Background: Heroin use is associated with many serious consequences. While effective treatments exist, barriers to services persist. Understanding service use and barriers to treatment can structure treatment practice and target interventions for those who are most at risk. Objectives: To describe patterns and correlates of substance abuse service utilization and treatment barriers among a nationally representative sample of heroin users. Methods: Data for this study were derived from the National Epidemiologic Survey on Alcohol and Related Conditions. This study focused on lifetime heroin users (N = 150). Results: Fifty-nine percent of heroin users reported receiving at least one treatment service. The most common services used were 12-step programs, detoxification, and rehabilitation. Approximately 44% reported at least one barrier to treatment. The most common were lack of motivation and beliefs that it could be managed alone. In a multivariate logistic regression, having a heroin use disorder was associated with a greater likelihood of receiving services (OR = 6.09) and experiencing a barrier (OR = 11.11) compared to those without a disorder. Conclusions and Scientific Significance: High rates of service use and barriers were observed for all levels of heroin involvement. These findings underscore the importance of improving access to services for this group, even when full criteria for a drug disorder is not met. Integration of motivational approaches is also needed within the most common services used. To our knowledge, this is the first study to describe patterns and correlates of service use using a nationally representative community sample of heroin users.

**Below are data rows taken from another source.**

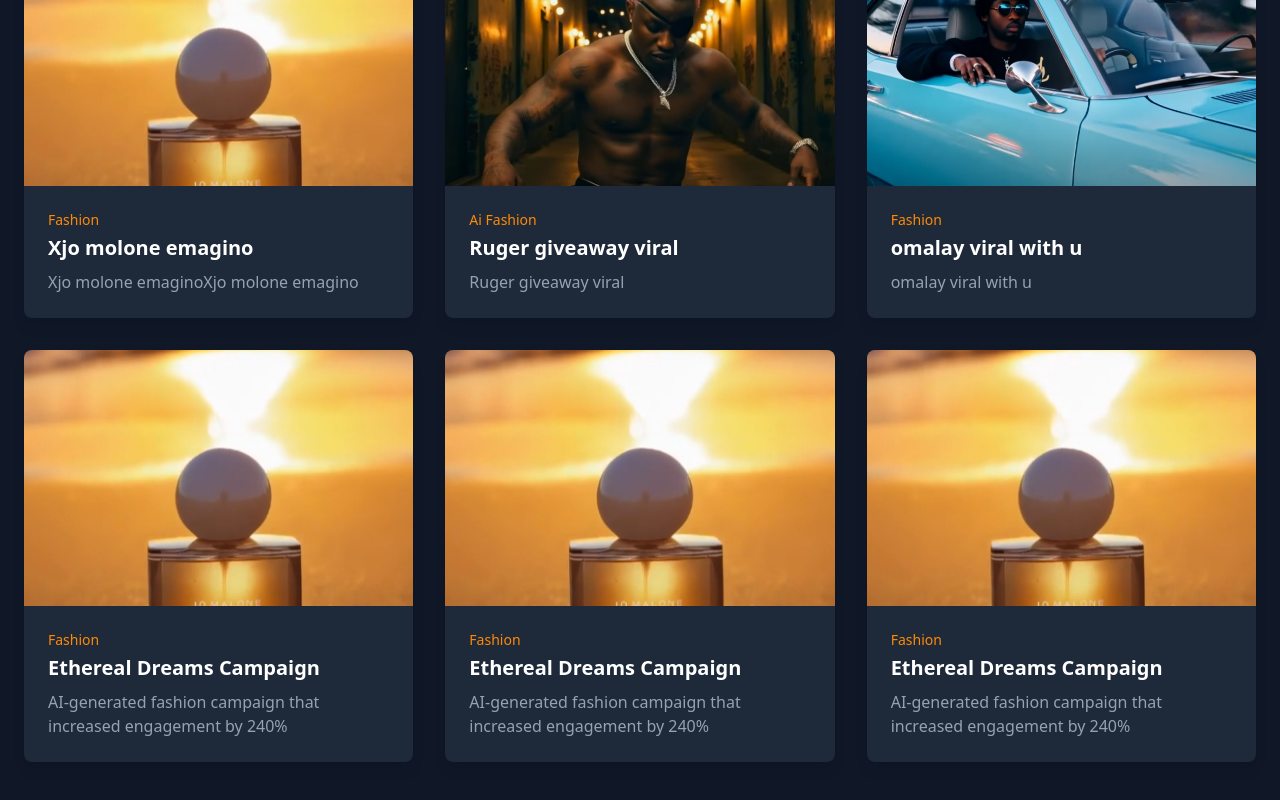
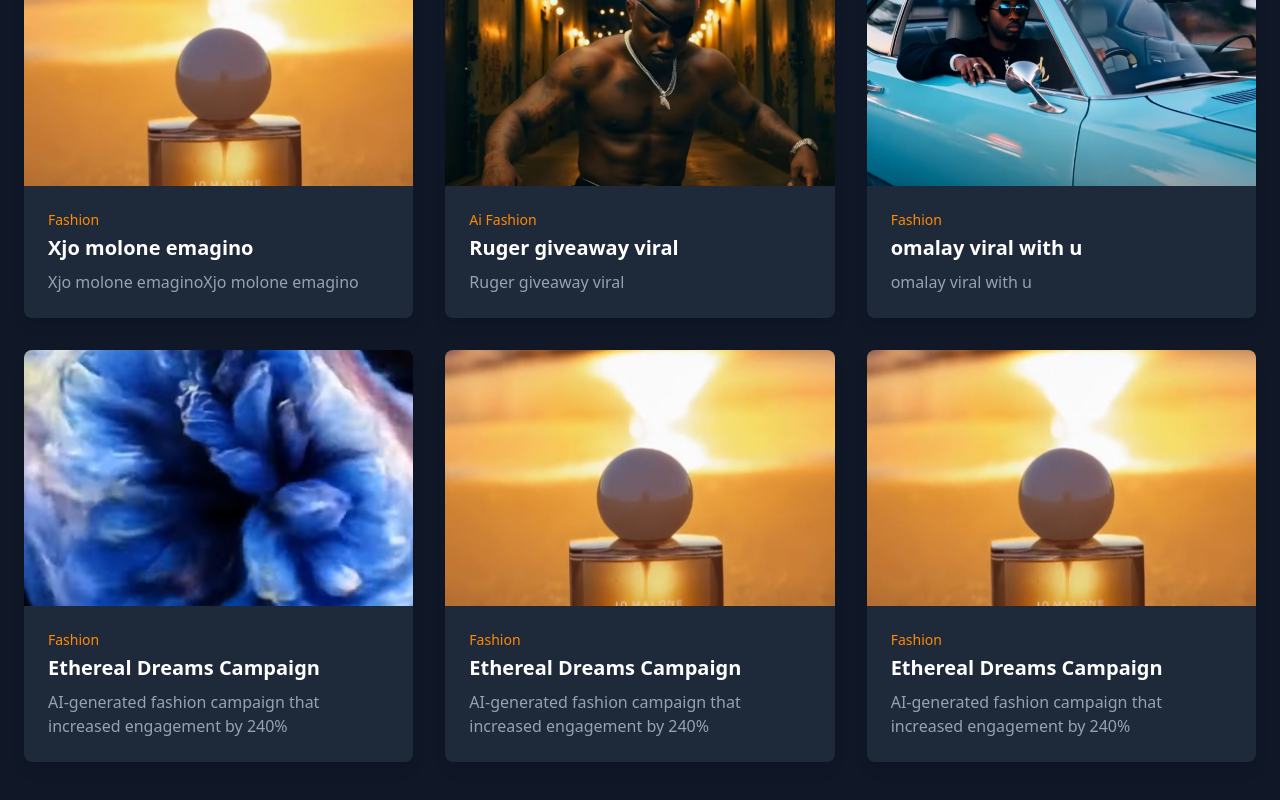
Before and after one commit to engsiam/emagino, a React (Vite) app: page /portfolio in a window 1280 px wide. Shown: the part 390-1190 px from the top of the page. Built offline with nearby package versions, Linux system fonts and the light colour scheme.

Commit message:
add portfolio videos

```diff
--- a/src/pages/Porfolio.tsx
+++ b/src/pages/Porfolio.tsx
@@ -15,8 +15,7 @@ const allProjects = [
   {
     title: "Xjo molone emagino",
     category: "Fashion",
-    description:
-      "Xjo molone emaginoXjo molone emagino",
+    description: "Xjo molone emaginoXjo molone emagino",
     video_url: "https://youtu.be/f9m0gnOCq70", // YouTube URL
     thumbnail_url: "/images/Xjo.jpg",
     image: "/images/Xjo_large.jpg", // Optional large image
@@ -24,8 +23,7 @@ const allProjects = [
   {
     title: "Ruger giveaway viral",
     category: "Ai Fashion",
-    description:
-      "Ruger giveaway viral",
+    description: "Ruger giveaway viral",
     video_url: "https://www.youtube.com/watch?v=b0rF6CO8bm8", // YouTube URL
     thumbnail_url: "/images/riger.jpg",
     image: "/images/Xjo_large.jpg", // Optional large image
@@ -33,11 +31,19 @@ const allProjects = [
   {
     title: "omalay viral with u",
     category: "Fashion",
-    description:
-      "omalay viral with u",
+    description: "omalay viral with u",
     video_url: "https://www.youtube.com/watch?v=3gr6sMebgP4", // YouTube URL
     thumbnail_url: "/images/omalay.jpg",
     image: "/images/omalay.jpg", // Optional large image
+  },
+  {
+    title: "Ethereal Dreams Campaign",
+    category: "Fashion",
+    description:
+      "AI-generated fashion campaign that increased engagement by 240%",
+    video_url: "https://www.youtube.com/shorts/pL7T0TMNe1Y?feature=share", // YouTube URL (Shorts)
+    thumbnail_url: "/images/Screenshot_1.png",
+    image: "/images/", // Optional large image
   },
   {
     title: "Ethereal Dreams Campaign",
@@ -66,15 +72,7 @@ const allProjects = [
     thumbnail_url: "/images/Xjo.jpg",
     image: "/images/Xjo_large.jpg", // Optional large image
   },
-  {
-    title: "Ethereal Dreams Campaign",
-    category: "Fashion",
-    description:
-      "AI-generated fashion campaign that increased engagement by 240%",
-    video_url: "https://youtu.be/f9m0gnOCq70", // YouTube URL
-    thumbnail_url: "/images/Xjo.jpg",
-    image: "/images/Xjo_large.jpg", // Optional large image
-  },
+  // Add more projects as needed
 ];
 
 // Portfolio component
@@ -85,18 +83,21 @@ const Portfolio = () => {
   // Display the selected number of projects
   const projectsToDisplay = allProjects.slice(0, projectsToShow);
 
+  // Check if all projects are displayed
+  const isAllProjectsDisplayed = projectsToShow >= allProjects.length;
+
   // Load more projects when clicked
   const loadMoreProjects = (e: React.MouseEvent) => {
     e.preventDefault(); // Prevent page reload if event triggers reload behavior
-    setProjectsToShow((prev) => prev + 3); // Show more projects
+    setProjectsToShow((prev) => prev + 6); // Show more projects (increment by 6)
   };
 
-  // Extract YouTube video ID from URL
+  // Extract YouTube video ID from URL (updated to handle Shorts)
   const extractYouTubeId = (url: string) => {
     const regex =
-      /(?:youtube\.com\/(?:[^\/\n\s]+\/\S+\/|(?:v|e(?:mbed)?)\/|\S*?[?&]v=)|youtu\.be\/)([a-zA-Z0-9_-]{11})/;
+      /(?:youtube\.com\/(?:[^\/\n\s]+\/\S+\/|(?:v|e(?:mbed)?)\/|\S*?[?&]v=)|youtu\.be\/)([a-zA-Z0-9_-]{11})|(?:youtube\.com\/shorts\/)([a-zA-Z0-9_-]{11})/;
     const match = url.match(regex);
-    return match ? match[1] : null;
+    return match ? match[1] || match[2] : null;
   };
 
   // Manage body overflow when modal is open/closed
@@ -170,6 +171,8 @@ const Portfolio = () => {
             </div>
           ))}
         </div>
+        {/* Hide "View All Work" button if all projects are displayed */}
+        {!isAllProjectsDisplayed && (
           <div className="text-center mt-12">
             <button
               onClick={loadMoreProjects}
@@ -178,6 +181,7 @@ const Portfolio = () => {
               View All Work
             </button>
           </div>
+        )}
       </div>
 
       {/* Modal */}
@@ -207,9 +211,7 @@ const Portfolio = () => {
                     height="315"
                     src={`https://www.youtube.com/embed/${extractYouTubeId(
                       modalProject.video_url
-                    )}?autoplay=1&controls=0&showinfo=0&rel=0&autohide=1&modestbranding=1&loop=1&playlist=${extractYouTubeId(
-                      modalProject.video_url
-                    )}`}
+                    )}?autoplay=1&controls=1&showinfo=0&rel=0&autohide=1&modestbranding=1`}
                     frameBorder="0"
                     allow="autoplay; encrypted-media"
                     allowFullScreen
```
Also changed, not shown: public/images/Screenshot_1.png (added), 1 other file (tests, documents, lock files or other folders). Lines whose indentation alone changed are shown as unchanged.
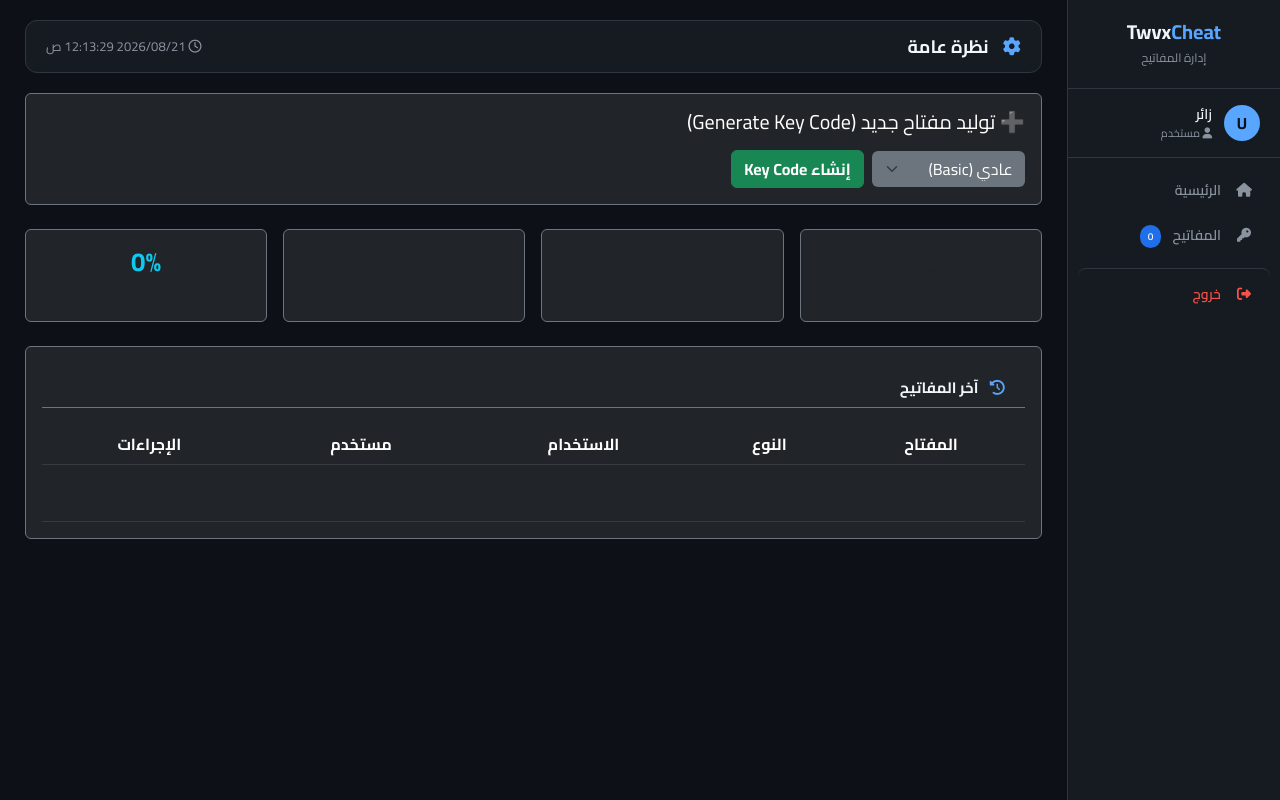
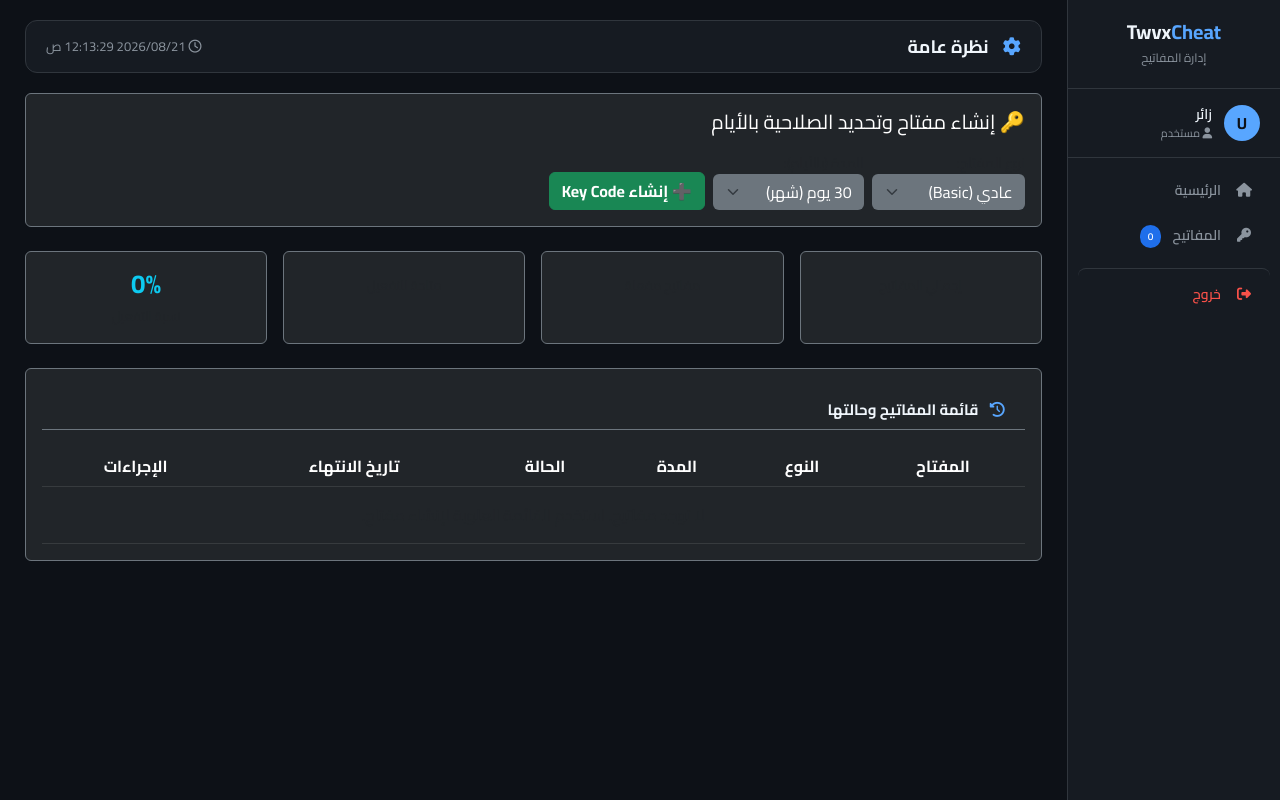
Before and after one commit to TwvxCheat/twvxcheat, a Flask app: template templates/dashboard.html in a window 1280 px wide. Run offline with Flask 3, Linux system fonts and the light colour scheme; the template is opened without the code that fills it, so the values that code supplies are empty.

Commit message:
Update dashboard.html

```diff
--- a/templates/dashboard.html
+++ b/templates/dashboard.html
@@ -21,18 +21,32 @@
   <!-- Quick Key Generation Section -->
   <div class="card bg-dark text-white border-secondary mb-4">
     <div class="card-body">
-      <h5 class="card-title mb-3">➕ توليد مفتاح جديد (Generate Key Code)</h5>
+      <h5 class="card-title mb-3">🔑 إنشاء مفتاح وتحديد الصلاحية بالأيام</h5>
       <form method="POST" action="/dashboard" class="row g-2 align-items-center">
+
         <div class="col-auto">
+          <label class="form-label small text-muted mb-0">نوع المفتاح:</label>
           <select name="key_type" class="form-select bg-secondary text-white border-0">
             <option value="basic">عادي (Basic)</option>
             <option value="premium">مميز (Premium)</option>
             <option value="vip">VIP</option>
           </select>
         </div>
+
         <div class="col-auto">
+          <label class="form-label small text-muted mb-0">المدة (بالأيام):</label>
+          <select name="duration_days" class="form-select bg-secondary text-white border-0">
+            <option value="1">1 يوم (تجريبي)</option>
+            <option value="7">7 أيام (أسبوع)</option>
+            <option value="30" selected>30 يوم (شهر)</option>
+            <option value="90">90 يوم (3 أشهر)</option>
+            <option value="365">365 يوم (سنة)</option>
+          </select>
+        </div>
+
+        <div class="col-auto align-self-end">
           <button type="submit" class="btn btn-success fw-bold">
-            إنشاء Key Code
+            ➕ إنشاء Key Code
           </button>
         </div>
       </form>
@@ -50,13 +64,13 @@
     <div class="col-md-3 col-6">
       <div class="stat-card text-center p-3 bg-dark border border-secondary rounded">
         <div class="stat-number h3 text-warning">{{ used_keys }}</div>
-        <div class="stat-label text-muted">مفعلة</div>
+        <div class="stat-label text-muted">مفاتيح مفعلة</div>
       </div>
     </div>
     <div class="col-md-3 col-6">
       <div class="stat-card text-center p-3 bg-dark border border-secondary rounded">
         <div class="stat-number h3 text-success">{{ available_keys }}</div>
-        <div class="stat-label text-muted">متاحة</div>
+        <div class="stat-label text-muted">متاحة للتفعيل</div>
       </div>
     </div>
     <div class="col-md-3 col-6">
@@ -76,17 +90,18 @@
   <!-- Keys Table -->
   <div class="card-custom bg-dark border border-secondary rounded p-3 text-white">
     <div class="card-header fw-bold mb-3 border-bottom border-secondary pb-2">
-      <i class="fa fa-history"></i> آخر المفاتيح
+      <i class="fa fa-history"></i> قائمة المفاتيح وحالتها
     </div>
     <div class="card-body p-0">
       <div class="table-responsive">
-        <table class="table table-dark table-hover mb-0 text-center">
+        <table class="table table-dark table-hover mb-0 text-center align-middle">
           <thead>
             <tr>
               <th>المفتاح</th>
               <th>النوع</th>
-              <th>الاستخدام</th>
-              <th>مستخدم</th>
+              <th>المدة</th>
+              <th>الحالة</th>
+              <th>تاريخ الانتهاء</th>
               <th>الإجراءات</th>
             </tr>
           </thead>
@@ -103,21 +118,30 @@
                   <span class="badge bg-secondary">عادي</span>
                 {% endif %}
               </td>
+              <td><span class="badge bg-info">{{ key.duration_days }} يوم</span></td>
               <td>
-                {% if key.status == 'active' %}
-                  <span class="badge bg-success">نشط / متاح</span>
+                {% if key.status == 'expired' %}
+                  <span class="badge bg-secondary">منتهي</span>
+                {% elif key.activated_at %}
+                  <span class="badge bg-success">نشط (مفعل)</span>
                 {% else %}
-                  <span class="badge bg-danger">مستعمل</span>
+                  <span class="badge bg-primary">غير مفعل بعد</span>
                 {% endif %}
               </td>
-              <td>{{ key.used_by }}</td>
+              <td class="small text-muted">
+                {% if key.expires_at %}
+                  {{ key.expires_at.strftime('%Y-%m-%d %H:%M') }}
+                {% else %}
+                  لم يبدأ بعد
+                {% endif %}
+              </td>
               <td>
                 <a href="/delete/{{ key.id }}" class="btn btn-sm btn-outline-danger" onclick="return confirm('هل أنت تأكد من الحذف؟')">حذف</a>
               </td>
             </tr>
             {% else %}
             <tr>
-              <td colspan="5" class="text-muted py-3">لا توجد مفاتيح مستخدمة أو مضافة. استخدم الخيار أعلى الصفحة لتوليد مفتاح.</td>
+              <td colspan="6" class="text-muted py-3">لا توجد مفاتيح. استخدم القائمة العلوية لإنشاء مفتاح.</td>
             </tr>
             {% endfor %}
           </tbody>
```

All Science Journal Classification (ASJC) codes
- Medicine (miscellaneous)
- Clinical Psychology
- Psychiatry and Mental health